▸ About this task
When you write out the records, keep every word exact and drop the pictures.
════
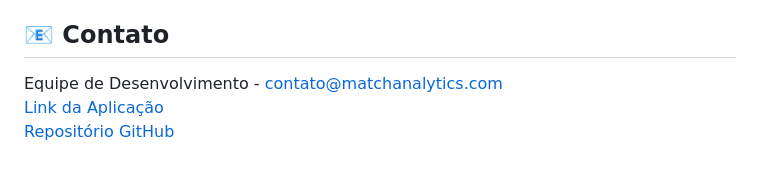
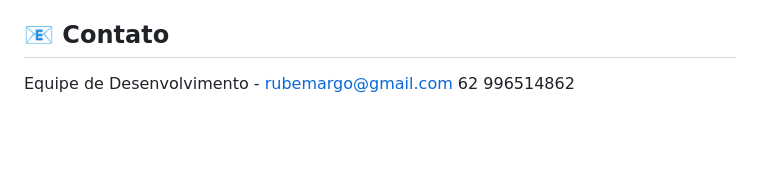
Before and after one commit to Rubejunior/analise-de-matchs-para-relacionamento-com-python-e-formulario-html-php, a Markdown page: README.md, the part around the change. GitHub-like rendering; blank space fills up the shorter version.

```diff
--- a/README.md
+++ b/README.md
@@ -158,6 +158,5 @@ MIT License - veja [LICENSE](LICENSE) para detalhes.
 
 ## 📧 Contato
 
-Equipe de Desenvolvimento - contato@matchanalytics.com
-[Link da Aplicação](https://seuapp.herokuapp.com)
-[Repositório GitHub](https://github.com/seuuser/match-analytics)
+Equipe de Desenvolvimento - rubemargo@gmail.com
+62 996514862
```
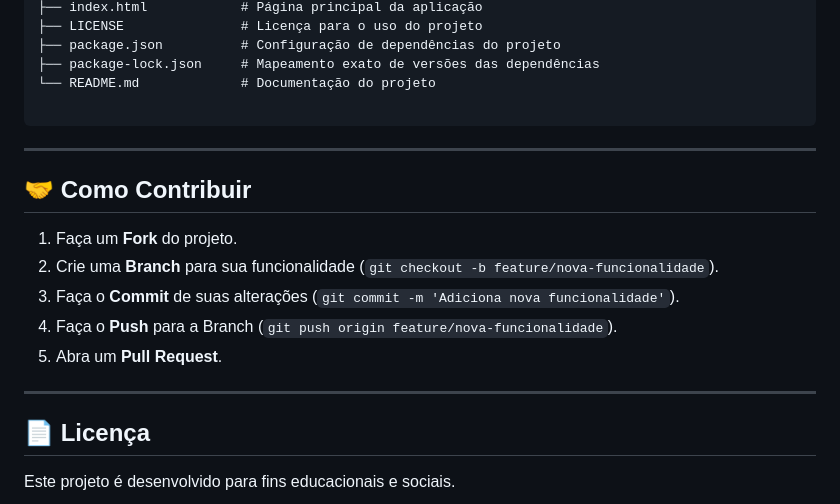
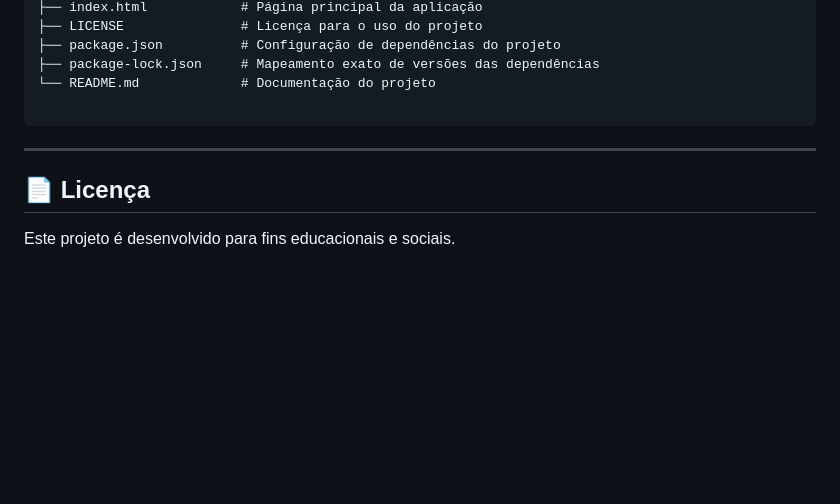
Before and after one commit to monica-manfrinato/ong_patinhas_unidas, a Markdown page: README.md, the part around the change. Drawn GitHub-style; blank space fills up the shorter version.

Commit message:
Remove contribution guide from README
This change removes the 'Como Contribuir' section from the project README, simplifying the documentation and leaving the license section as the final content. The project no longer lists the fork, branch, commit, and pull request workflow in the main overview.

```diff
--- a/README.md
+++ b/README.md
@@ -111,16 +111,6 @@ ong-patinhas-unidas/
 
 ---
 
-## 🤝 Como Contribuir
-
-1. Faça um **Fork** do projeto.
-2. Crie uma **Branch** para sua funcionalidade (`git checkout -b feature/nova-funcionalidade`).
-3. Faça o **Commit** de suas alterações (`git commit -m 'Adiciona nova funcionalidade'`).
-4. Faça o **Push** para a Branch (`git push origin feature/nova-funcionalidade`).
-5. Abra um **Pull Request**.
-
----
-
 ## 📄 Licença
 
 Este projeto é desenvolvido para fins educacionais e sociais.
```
════
▸ Solution to the exercise
Before and after one commit to Rubejunior/analise-de-matchs-para-relacionamento-com-python-e-formulario-html-php, a Markdown page: README.md, the part around the change. GitHub-like rendering; blank space fills up the shorter version.

```diff
--- a/README.md
+++ b/README.md
@@ -158,6 +158,5 @@ MIT License - veja [LICENSE](LICENSE) para detalhes.
 
 ## 📧 Contato
 
-Equipe de Desenvolvimento - contato@matchanalytics.com
-[Link da Aplicação](https://seuapp.herokuapp.com)
-[Repositório GitHub](https://github.com/seuuser/match-analytics)
+Equipe de Desenvolvimento - rubemargo@gmail.com
+62 996514862
```
Before and after one commit to monica-manfrinato/ong_patinhas_unidas, a Markdown page: README.md, the part around the change. Drawn GitHub-style; blank space fills up the shorter version.

Commit message:
Remove contribution guide from README
This change removes the 'Como Contribuir' section from the project README, simplifying the documentation and leaving the license section as the final content. The project no longer lists the fork, branch, commit, and pull request workflow in the main overview.

```diff
--- a/README.md
+++ b/README.md
@@ -111,16 +111,6 @@ ong-patinhas-unidas/
 
 ---
 
-## 🤝 Como Contribuir
-
-1. Faça um **Fork** do projeto.
-2. Crie uma **Branch** para sua funcionalidade (`git checkout -b feature/nova-funcionalidade`).
-3. Faça o **Commit** de suas alterações (`git commit -m 'Adiciona nova funcionalidade'`).
-4. Faça o **Push** para a Branch (`git push origin feature/nova-funcionalidade`).
-5. Abra um **Pull Request**.
-
----
-
 ## 📄 Licença
 
 Este projeto é desenvolvido para fins educacionais e sociais.
```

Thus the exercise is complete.